WHAT IS NEEDED -> Make an exact copy of the records below, excluding images.

DATA SUPPLIED ->
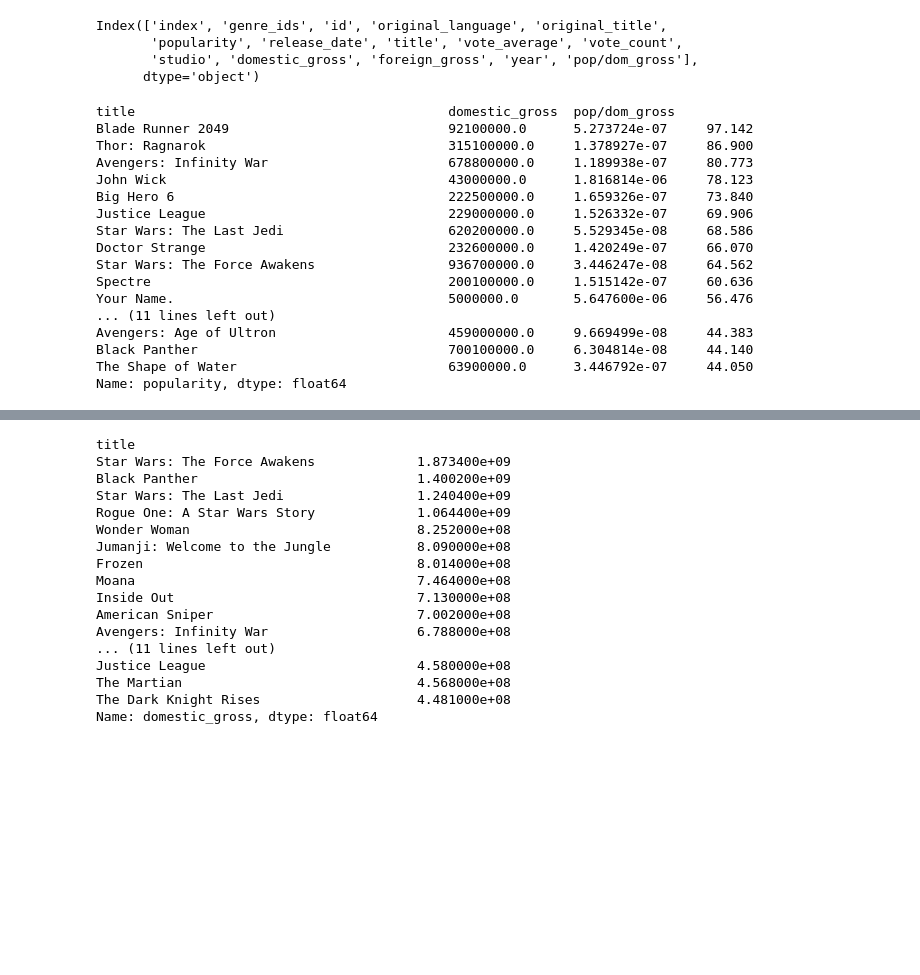
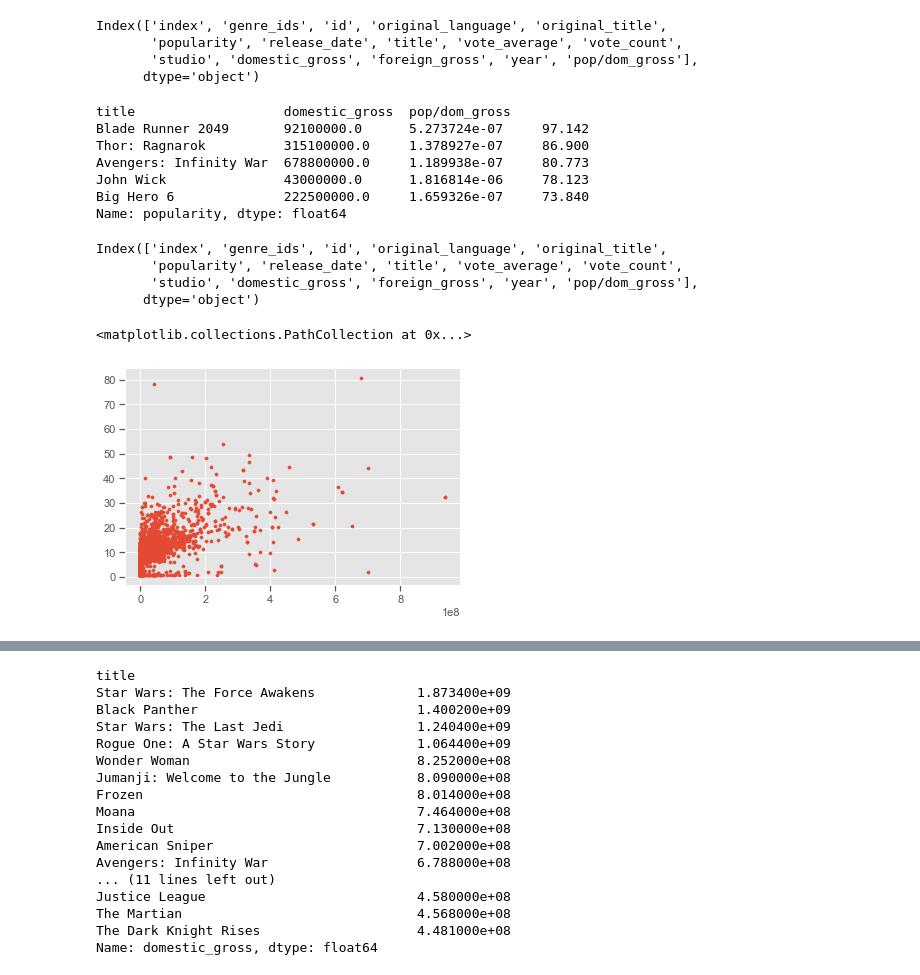
Before and after one commit to Kelvincwaters/dsc-mod-1-project-v2-1-online-ds-ft-120919, a Jupyter notebook: student.ipynb, the cells around one changed output, grey strips where cells are left out. Cells and saved outputs as stored; diff of their text form; code cells hidden in the pictures; blank space fills up the shorter version.

```diff
--- a/student.ipynb
+++ b/student.ipynb
@@ -1093,25 +1093,28 @@ Index(['index', 'genre_ids', 'id', 'original_language', 'original_title',
       dtype='object')
 # %%
 # how does this correalate to box office receipts? Profits?
-# this is limited to domestic_gross and I can't see a correalation at all can't figure out how to even graph this!
 # further research would be to compare other markets and to improve what contitutes a good popularity rating.
+# and/or include merchandise sales into the popularity rating.
 pop = tmdb_bom_merge.groupby(['title', 'domestic_gross', 'pop/dom_gross'])['popularity'].agg('sum').sort_values(ascending= False)
-pop.head(25)
+pop.head()
 # %% [output]
-title                                        domestic_gross  pop/dom_gross
-Blade Runner 2049                            92100000.0      5.273724e-07     97.142
-Thor: Ragnarok                               315100000.0     1.378927e-07     86.900
-Avengers: Infinity War                       678800000.0     1.189938e-07     80.773
-John Wick                                    43000000.0      1.816814e-06     78.123
-Big Hero 6                                   222500000.0     1.659326e-07     73.840
-Justice League                               229000000.0     1.526332e-07     69.906
-Star Wars: The Last Jedi                     620200000.0     5.529345e-08     68.586
-Doctor Strange                               232600000.0     1.420249e-07     66.070
-Star Wars: The Force Awakens                 936700000.0     3.446247e-08     64.562
-Spectre                                      200100000.0     1.515142e-07     60.636
-Your Name.                                   5000000.0       5.647600e-06     56.476
-... (11 lines left out)
-Avengers: Age of Ultron                      459000000.0     9.669499e-08     44.383
-Black Panther                                700100000.0     6.304814e-08     44.140
-The Shape of Water                           63900000.0      3.446792e-07     44.050
+title                   domestic_gross  pop/dom_gross
+Blade Runner 2049       92100000.0      5.273724e-07     97.142
+Thor: Ragnarok          315100000.0     1.378927e-07     86.900
+Avengers: Infinity War  678800000.0     1.189938e-07     80.773
+John Wick               43000000.0      1.816814e-06     78.123
+Big Hero 6              222500000.0     1.659326e-07     73.840
 Name: popularity, dtype: float64
+# %%
+tmdb_bom_merge.columns
+# %% [output]
+Index(['index', 'genre_ids', 'id', 'original_language', 'original_title',
+       'popularity', 'release_date', 'title', 'vote_average', 'vote_count',
+       'studio', 'domestic_gross', 'foreign_gross', 'year', 'pop/dom_gross'],
+      dtype='object')
+# %%
+# no correlation of domestic_gross and popularity
+plt.scatter(tmdb_bom_merge.domestic_gross, tmdb_bom_merge.popularity, s=10)
+# %% [output]
+<matplotlib.collections.PathCollection at 0x...>
+[figure, added]
```
Also changed, not shown: parts of 18 cells of this notebook.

RESPONSE FOR THIS EXERCISE ->
Before and after one commit to Kelvincwaters/dsc-mod-1-project-v2-1-online-ds-ft-120919, a Jupyter notebook: student.ipynb, the cells around one changed output, grey strips where cells are left out. Cells and saved outputs as stored; diff of their text form; code cells hidden in the pictures; blank space fills up the shorter version.

```diff
--- a/student.ipynb
+++ b/student.ipynb
@@ -1093,25 +1093,28 @@ Index(['index', 'genre_ids', 'id', 'original_language', 'original_title',
       dtype='object')
 # %%
 # how does this correalate to box office receipts? Profits?
-# this is limited to domestic_gross and I can't see a correalation at all can't figure out how to even graph this!
 # further research would be to compare other markets and to improve what contitutes a good popularity rating.
+# and/or include merchandise sales into the popularity rating.
 pop = tmdb_bom_merge.groupby(['title', 'domestic_gross', 'pop/dom_gross'])['popularity'].agg('sum').sort_values(ascending= False)
-pop.head(25)
+pop.head()
 # %% [output]
-title                                        domestic_gross  pop/dom_gross
-Blade Runner 2049                            92100000.0      5.273724e-07     97.142
-Thor: Ragnarok                               315100000.0     1.378927e-07     86.900
-Avengers: Infinity War                       678800000.0     1.189938e-07     80.773
-John Wick                                    43000000.0      1.816814e-06     78.123
-Big Hero 6                                   222500000.0     1.659326e-07     73.840
-Justice League                               229000000.0     1.526332e-07     69.906
-Star Wars: The Last Jedi                     620200000.0     5.529345e-08     68.586
-Doctor Strange                               232600000.0     1.420249e-07     66.070
-Star Wars: The Force Awakens                 936700000.0     3.446247e-08     64.562
-Spectre                                      200100000.0     1.515142e-07     60.636
-Your Name.                                   5000000.0       5.647600e-06     56.476
-... (11 lines left out)
-Avengers: Age of Ultron                      459000000.0     9.669499e-08     44.383
-Black Panther                                700100000.0     6.304814e-08     44.140
-The Shape of Water                           63900000.0      3.446792e-07     44.050
+title                   domestic_gross  pop/dom_gross
+Blade Runner 2049       92100000.0      5.273724e-07     97.142
+Thor: Ragnarok          315100000.0     1.378927e-07     86.900
+Avengers: Infinity War  678800000.0     1.189938e-07     80.773
+John Wick               43000000.0      1.816814e-06     78.123
+Big Hero 6              222500000.0     1.659326e-07     73.840
 Name: popularity, dtype: float64
+# %%
+tmdb_bom_merge.columns
+# %% [output]
+Index(['index', 'genre_ids', 'id', 'original_language', 'original_title',
+       'popularity', 'release_date', 'title', 'vote_average', 'vote_count',
+       'studio', 'domestic_gross', 'foreign_gross', 'year', 'pop/dom_gross'],
+      dtype='object')
+# %%
+# no correlation of domestic_gross and popularity
+plt.scatter(tmdb_bom_merge.domestic_gross, tmdb_bom_merge.popularity, s=10)
+# %% [output]
+<matplotlib.collections.PathCollection at 0x...>
+[figure, added]
```
Also changed, not shown: parts of 18 cells of this notebook.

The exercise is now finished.